This is the last in the original man vs machine triptych. Man and machine have become merged, unable to be separated without causing immense harm to each. The title is a portmanteau of ‘digital’ and ‘mortality’ in that man has created immortality through technology, but is no longer able to separate where man ends and machine begins. The lyrics in themselves are interesting enough, but the forced pop structures require fairly simple lyrics to fit the songwriting. Had the band been allowed to write what they wanted to write no doubt these songs would have been ten times more interesting than they are here. The album was pushed by two music videos, another properly budgeted effort for ‘Linchpin’, and a cost-effective live video for ‘Damaged’ were shot. The album was a commercial - and critical flop, and due to mounting interpersonal conflicts the band schismed shortly after the album’s global touring cycle was completed.

For the third time in a row the band opted to track the album at a different facility than the album before. “Digimortal” was recorded at Ocean Studio in Burbank, California with trusted producer Rhys Fulber.
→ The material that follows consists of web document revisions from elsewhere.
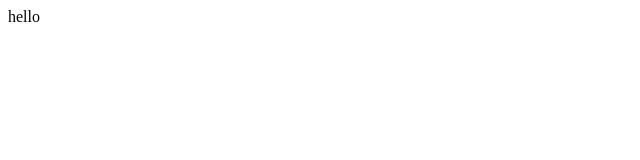
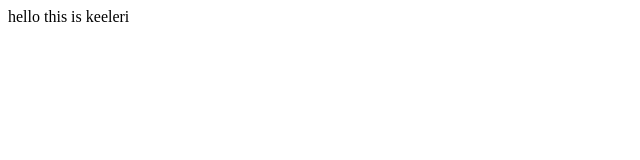
Before and after one commit to sijinkeeleri/sijinkeeleri.github.io, a plain HTML site: page index.html in a window 1280 px wide. Shown: the whole page, without its empty margins (0-640 px from the left). Drawn offline with Linux system fonts and the light colour scheme.

Commit message:
Update index.html

```diff
--- a/index.html
+++ b/index.html
@@ -7,6 +7,6 @@
     <title>Document</title>
 </head>
 <body>
-    hello
+    hello this is keeleri
 </body>
 </html>
```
Further digital assembling and recording were completed at Armoury Studios in Vancouver, British Columbia. The band had originally planned to work with famed producer Bob Rock, but he declined. Toby Wright was subsequently approached, but he was committed to producing an Ozzy Osbourne record. Pre-production was completed at Studio Dee in Glendale, California with Malcolm Springer. Central to the writing sessions was the idea of simplification. While initially conceived as a non-conceptual effort it was later repurposed to fit the band’s ongoing man versus machine narrative. Bass – and rhythm guitars have an equal prominence in the production, although it undoubtly is Christian Olde Wolbers’ booming bass guitar that is the most interesting in the grand scheme of things. For all intents and purposes “Digimortal” is blessed with the glossiest production the band had ever experienced, before or since.

In the period of 1999-2002 Roadrunner Records was known to push its key outfits into more marketable territory. Along with notable victims Machine Head and Sepultura, Fear Factory also fell victim to this industry trend. It is something from which they never truly recovered as its output since then as been spotty at best. The band would later depart the label after the “Digimortal” debacle, and reconfigure itself. The result of this would be the release of the lukewarm but effective “Archetype” before experiencing a similar bout of executive meddling which effectively led to the band’s second breakup. Each of Roadrunner’s 90s key players underwent a similar trajectory, as a result of its meddling each outfit experienced its own identity crisis in trying to recapture the vibe that got them signed in the first place. The story of Fear Factory is one of many, but unlike a lot of its contemporaries they escaped their fate relatively unscathed.